Material to process.
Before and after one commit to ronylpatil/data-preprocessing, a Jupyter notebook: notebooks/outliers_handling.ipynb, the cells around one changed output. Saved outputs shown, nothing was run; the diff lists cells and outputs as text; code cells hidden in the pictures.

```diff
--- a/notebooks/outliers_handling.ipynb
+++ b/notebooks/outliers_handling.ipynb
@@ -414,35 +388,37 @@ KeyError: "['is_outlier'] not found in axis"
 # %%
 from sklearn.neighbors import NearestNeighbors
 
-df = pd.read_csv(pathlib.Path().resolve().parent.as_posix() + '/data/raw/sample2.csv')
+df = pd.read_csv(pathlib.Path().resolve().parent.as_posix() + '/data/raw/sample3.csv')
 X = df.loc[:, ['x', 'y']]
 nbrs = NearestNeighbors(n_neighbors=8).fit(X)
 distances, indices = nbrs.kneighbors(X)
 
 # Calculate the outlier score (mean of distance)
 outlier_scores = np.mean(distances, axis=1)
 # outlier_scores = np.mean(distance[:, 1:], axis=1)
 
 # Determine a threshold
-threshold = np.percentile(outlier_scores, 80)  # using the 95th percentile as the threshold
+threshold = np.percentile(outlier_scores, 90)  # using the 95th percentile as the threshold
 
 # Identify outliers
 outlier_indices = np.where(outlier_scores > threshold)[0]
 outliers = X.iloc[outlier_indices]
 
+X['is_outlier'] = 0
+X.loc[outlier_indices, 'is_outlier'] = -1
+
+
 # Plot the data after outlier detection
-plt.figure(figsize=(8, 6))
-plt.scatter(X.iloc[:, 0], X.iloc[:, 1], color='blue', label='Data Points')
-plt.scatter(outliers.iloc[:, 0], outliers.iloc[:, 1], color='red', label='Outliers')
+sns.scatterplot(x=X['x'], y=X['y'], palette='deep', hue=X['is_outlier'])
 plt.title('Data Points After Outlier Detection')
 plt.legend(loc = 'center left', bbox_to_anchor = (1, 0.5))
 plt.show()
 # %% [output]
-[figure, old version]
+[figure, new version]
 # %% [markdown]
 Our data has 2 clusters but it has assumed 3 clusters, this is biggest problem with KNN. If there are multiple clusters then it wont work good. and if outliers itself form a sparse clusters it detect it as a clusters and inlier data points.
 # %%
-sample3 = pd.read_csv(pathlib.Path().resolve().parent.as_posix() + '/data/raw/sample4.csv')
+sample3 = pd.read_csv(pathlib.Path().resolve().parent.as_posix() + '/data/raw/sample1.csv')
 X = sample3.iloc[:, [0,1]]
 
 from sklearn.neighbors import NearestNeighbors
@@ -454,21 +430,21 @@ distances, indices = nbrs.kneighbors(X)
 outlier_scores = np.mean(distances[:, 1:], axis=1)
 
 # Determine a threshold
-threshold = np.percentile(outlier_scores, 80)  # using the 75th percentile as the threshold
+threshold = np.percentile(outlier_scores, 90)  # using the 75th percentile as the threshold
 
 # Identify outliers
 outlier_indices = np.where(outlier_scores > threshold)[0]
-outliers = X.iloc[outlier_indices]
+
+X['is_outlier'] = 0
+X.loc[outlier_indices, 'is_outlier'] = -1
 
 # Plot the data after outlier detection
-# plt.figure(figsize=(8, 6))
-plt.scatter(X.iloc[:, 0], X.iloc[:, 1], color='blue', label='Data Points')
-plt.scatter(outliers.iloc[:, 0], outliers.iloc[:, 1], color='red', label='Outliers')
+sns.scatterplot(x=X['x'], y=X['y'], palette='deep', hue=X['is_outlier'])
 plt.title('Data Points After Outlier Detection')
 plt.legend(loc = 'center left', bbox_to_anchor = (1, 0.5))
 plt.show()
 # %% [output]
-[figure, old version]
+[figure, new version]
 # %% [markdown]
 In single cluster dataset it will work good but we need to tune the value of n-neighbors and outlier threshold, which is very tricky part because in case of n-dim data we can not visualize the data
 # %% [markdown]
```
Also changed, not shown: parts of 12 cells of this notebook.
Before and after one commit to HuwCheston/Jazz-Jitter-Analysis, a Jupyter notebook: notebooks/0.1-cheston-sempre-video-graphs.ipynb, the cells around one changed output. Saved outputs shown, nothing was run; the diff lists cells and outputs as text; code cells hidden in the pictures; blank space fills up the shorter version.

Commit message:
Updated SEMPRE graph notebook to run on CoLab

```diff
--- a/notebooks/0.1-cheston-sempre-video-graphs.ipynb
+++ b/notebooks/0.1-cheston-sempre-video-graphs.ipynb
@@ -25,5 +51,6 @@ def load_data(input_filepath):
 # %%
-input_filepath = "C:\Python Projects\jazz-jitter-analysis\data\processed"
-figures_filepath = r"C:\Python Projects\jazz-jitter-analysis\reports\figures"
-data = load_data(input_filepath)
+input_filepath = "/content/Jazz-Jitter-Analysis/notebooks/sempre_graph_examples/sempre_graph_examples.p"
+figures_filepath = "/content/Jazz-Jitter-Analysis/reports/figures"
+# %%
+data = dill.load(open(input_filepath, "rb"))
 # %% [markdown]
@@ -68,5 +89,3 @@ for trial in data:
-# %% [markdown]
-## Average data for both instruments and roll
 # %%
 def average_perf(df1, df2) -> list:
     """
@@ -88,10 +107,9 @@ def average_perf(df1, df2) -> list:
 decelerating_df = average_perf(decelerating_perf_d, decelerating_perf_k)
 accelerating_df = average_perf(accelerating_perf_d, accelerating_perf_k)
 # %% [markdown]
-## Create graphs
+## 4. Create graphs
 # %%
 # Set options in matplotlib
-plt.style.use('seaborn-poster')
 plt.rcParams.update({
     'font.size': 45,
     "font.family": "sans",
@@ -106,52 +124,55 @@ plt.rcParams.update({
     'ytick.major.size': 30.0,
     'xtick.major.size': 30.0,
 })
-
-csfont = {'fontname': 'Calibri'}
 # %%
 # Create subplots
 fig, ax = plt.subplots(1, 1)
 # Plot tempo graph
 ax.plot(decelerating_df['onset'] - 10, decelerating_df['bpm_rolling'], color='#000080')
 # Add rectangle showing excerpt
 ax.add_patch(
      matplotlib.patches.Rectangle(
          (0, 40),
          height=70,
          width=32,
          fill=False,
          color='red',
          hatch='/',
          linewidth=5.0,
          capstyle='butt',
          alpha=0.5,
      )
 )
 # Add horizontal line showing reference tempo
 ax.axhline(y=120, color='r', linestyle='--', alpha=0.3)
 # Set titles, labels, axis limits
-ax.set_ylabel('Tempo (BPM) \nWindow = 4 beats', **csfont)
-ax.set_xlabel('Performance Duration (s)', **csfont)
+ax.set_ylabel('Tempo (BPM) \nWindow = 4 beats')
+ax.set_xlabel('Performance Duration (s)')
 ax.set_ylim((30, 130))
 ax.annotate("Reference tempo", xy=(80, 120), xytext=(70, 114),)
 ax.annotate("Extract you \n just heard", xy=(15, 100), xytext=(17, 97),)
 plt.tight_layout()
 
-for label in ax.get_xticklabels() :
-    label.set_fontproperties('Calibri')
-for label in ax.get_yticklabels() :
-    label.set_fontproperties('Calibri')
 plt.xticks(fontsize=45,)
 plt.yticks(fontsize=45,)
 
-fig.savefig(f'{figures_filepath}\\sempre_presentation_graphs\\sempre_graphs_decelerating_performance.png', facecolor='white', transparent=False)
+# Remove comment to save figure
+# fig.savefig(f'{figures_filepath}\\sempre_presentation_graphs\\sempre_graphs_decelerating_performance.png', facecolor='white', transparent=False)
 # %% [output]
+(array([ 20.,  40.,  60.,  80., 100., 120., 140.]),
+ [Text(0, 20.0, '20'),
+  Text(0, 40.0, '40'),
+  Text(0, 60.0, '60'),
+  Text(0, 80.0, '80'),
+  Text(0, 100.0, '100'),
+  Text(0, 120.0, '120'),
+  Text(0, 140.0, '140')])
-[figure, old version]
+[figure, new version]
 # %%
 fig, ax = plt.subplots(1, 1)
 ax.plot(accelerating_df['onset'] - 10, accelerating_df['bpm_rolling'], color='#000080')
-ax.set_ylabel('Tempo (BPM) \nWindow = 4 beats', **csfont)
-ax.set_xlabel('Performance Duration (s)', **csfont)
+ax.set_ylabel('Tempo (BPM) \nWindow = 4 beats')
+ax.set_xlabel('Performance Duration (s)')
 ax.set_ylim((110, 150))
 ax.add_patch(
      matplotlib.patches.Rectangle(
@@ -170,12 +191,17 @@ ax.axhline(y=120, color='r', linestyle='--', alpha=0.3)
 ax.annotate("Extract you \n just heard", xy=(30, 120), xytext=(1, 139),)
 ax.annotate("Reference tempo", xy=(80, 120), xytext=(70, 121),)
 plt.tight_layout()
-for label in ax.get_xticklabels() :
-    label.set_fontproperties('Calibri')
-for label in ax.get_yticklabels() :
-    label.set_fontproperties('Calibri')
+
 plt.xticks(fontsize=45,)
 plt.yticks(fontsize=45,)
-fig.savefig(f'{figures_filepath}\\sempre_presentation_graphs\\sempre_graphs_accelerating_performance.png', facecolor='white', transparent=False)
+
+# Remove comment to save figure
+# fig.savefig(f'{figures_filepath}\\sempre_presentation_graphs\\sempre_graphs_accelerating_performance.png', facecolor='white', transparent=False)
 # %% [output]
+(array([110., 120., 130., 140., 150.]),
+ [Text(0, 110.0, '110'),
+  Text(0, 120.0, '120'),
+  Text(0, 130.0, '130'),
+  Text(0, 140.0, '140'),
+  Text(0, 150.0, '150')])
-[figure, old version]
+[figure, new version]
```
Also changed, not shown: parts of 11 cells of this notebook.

Exercise aim.
The expected answer is every line in the data above that carries the string "False".

Solved exercise.
          fill=False,
-fig.savefig(f'{figures_filepath}\\sempre_presentation_graphs\\sempre_graphs_decelerating_performance.png', facecolor='white', transparent=False)
+# fig.savefig(f'{figures_filepath}\\sempre_presentation_graphs\\sempre_graphs_decelerating_performance.png', facecolor='white', transparent=False)
-fig.savefig(f'{figures_filepath}\\sempre_presentation_graphs\\sempre_graphs_accelerating_performance.png', facecolor='white', transparent=False)
+# fig.savefig(f'{figures_filepath}\\sempre_presentation_graphs\\sempre_graphs_accelerating_performance.png', facecolor='white', transparent=False)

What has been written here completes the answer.